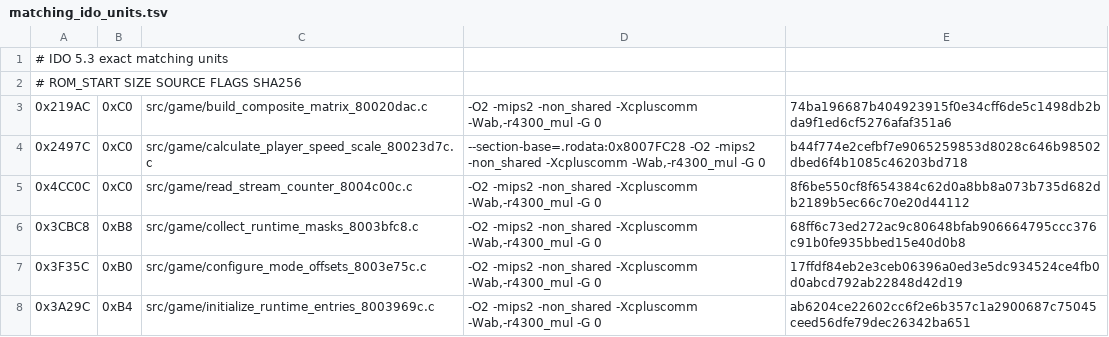
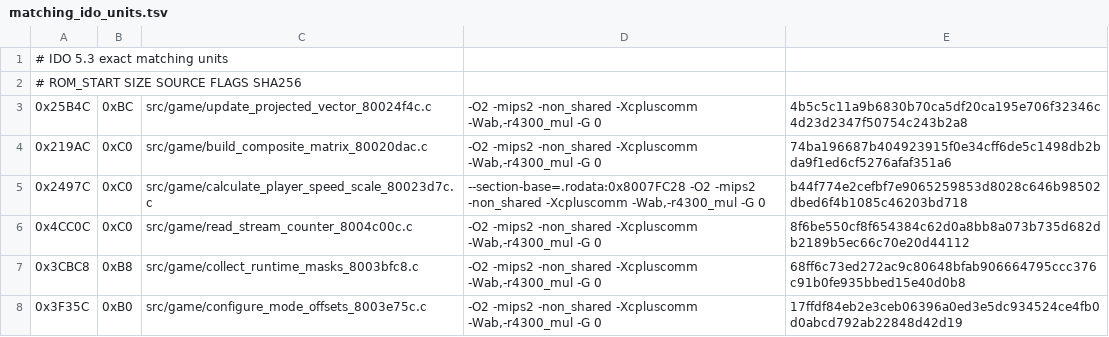
Before and after one commit to TheGh0stShip/Nagano-Winter-Olympics-98-N64, a TSV file: config/us/matching_ido_units.tsv, drawn as a sheet; only a part is shown; the shorter side is filled out with more unchanged rows; the diff names each change by its address in the sheet, - before the commit and + after, or states it on an @@ line.

Commit message:
Match projected vector update

```diff
--- a/config/us/matching_ido_units.tsv
+++ b/config/us/matching_ido_units.tsv
+row 3: 0x25B4C | 0xBC | src/game/update_projected_vector_80024f4c.c | -O2 -mips2 -non_shared -Xcpluscomm -Wab,-r4300_mul -G 0 | 4b5c5c11a9b6830b70ca5df20ca195e706f32346c4d23d2347f50754c243b2a8
```
Also changed, not shown: 5 other files.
━━━━━━
## INSTRUCTIONS TO FOLLOW
Pictures stay out; everything else in the records gets copied exactly.

## TASK RESULT
Before and after one commit to TheGh0stShip/Nagano-Winter-Olympics-98-N64, a TSV file: config/us/matching_ido_units.tsv, drawn as a sheet; only a part is shown; the shorter side is filled out with more unchanged rows; the diff names each change by its address in the sheet, - before the commit and + after, or states it on an @@ line.

Commit message:
Match projected vector update

```diff
--- a/config/us/matching_ido_units.tsv
+++ b/config/us/matching_ido_units.tsv
+row 3: 0x25B4C | 0xBC | src/game/update_projected_vector_80024f4c.c | -O2 -mips2 -non_shared -Xcpluscomm -Wab,-r4300_mul -G 0 | 4b5c5c11a9b6830b70ca5df20ca195e706f32346c4d23d2347f50754c243b2a8
```
Also changed, not shown: 5 other files.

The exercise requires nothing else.